Changes could be made when younger patients who have suffered from a cardiac arrest are admitted to Bedford Hospital - following the death of a father and husband.
Bedford Coroner’s Court heard on Tuesday how 34-year-old Darryl Leach, of Bromham, died on March 31 after medics switched off his life support machine a week after he suffered a sudden cardiac arrest at home.
An inquest was held in June but it was adjourned after Mr Leach’s mother raised concerns over the levels of morphine administered to him, which she claimed could have helped him “slip away”.
Doctor Sarah Snape from the anaesthetics department at Bedford Hospital, who helped treat Darryl, gave evidence at the inquest.
She said: “By the time we administered morphine we had already reached the decision that Darryl was not going to recover.

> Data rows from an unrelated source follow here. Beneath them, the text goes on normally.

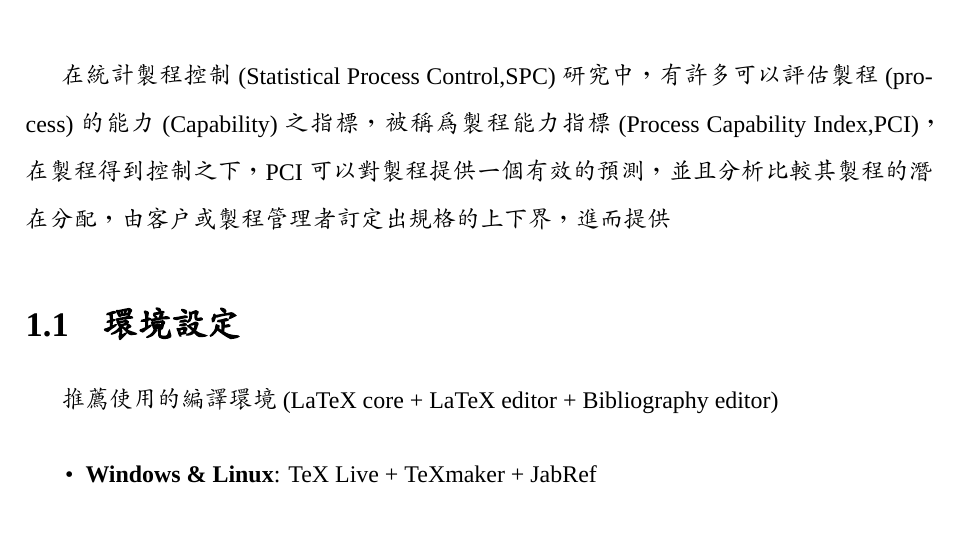
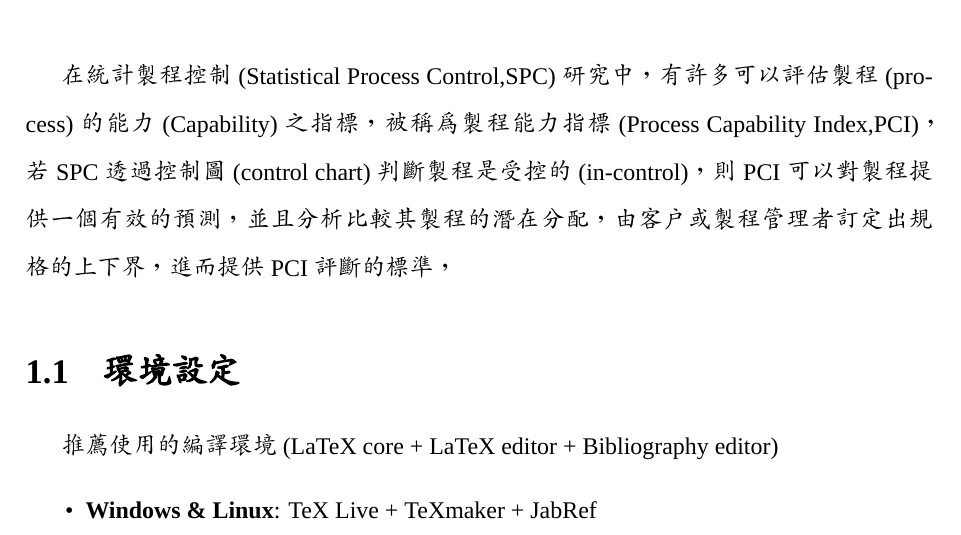
Before and after one commit to HaDassz/HaDassz, a LaTeX thesis (main.tex, which reads chapters/1-intro.tex): part of page 9 of 22, cut so that both start at the same text. Compiled offline with XeLaTeX; a missing font is replaced by an installed copy or a similar font.

Commit message:
second 1091024

```diff
--- a/chapters/1-intro.tex
+++ b/chapters/1-intro.tex
@@ -4,8 +4,9 @@
 % Research in Statistical Process Control(SPC), there are many indices to evaluate the process
 % called Process Capability Index(PCI).
 在統計製程控制(Statistical Process Control,SPC)研究中，有許多可以評估製程(process)的能力(Capability)之指標，
-被稱為製程能力指標(Process Capability Index,PCI)，在製程得到控制之下，PCI可以對製程提供一個有效的預測，並且分析
-比較其製程的潛在分配，由客戶或製程管理者訂定出規格的上下界，進而提供
+被稱為製程能力指標(Process Capability Index,PCI)，若SPC透過控制圖(control chart)判斷製程是受控的(in-control)，
+則PCI可以對製程提供一個有效的預測，並且分析比較其製程的潛在分配，由客戶或製程管理者訂定出規格的上下界，
+進而提供PCI評斷的標準，
 
 
 \section{環境設定}
```
Also changed, not shown: main.pdf, 5 other files.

We administer morphine when a life support machine is being switched off because it can be very distressing for the family.
“Sometime patients can be seen to be in a lot of distress, so this enables a more peaceful death. It is not there to help anyone slip away ever.”
She added that since Darryl’s death the hospital is looking at carrying out routine tests straight away on some younger patients who have suffered a cardiac arrest.
The inquest heard that Darryl’s wife Kirsty woke up to find Darryl struggling to breathe on March 25 at around 1am. He experienced a downtime of 57 minues where his heart was not beating.
Deputy coroner Bob Amos recorded a narrative verdict that Darryl died after suffering a prolonged cardiac arrest downtime.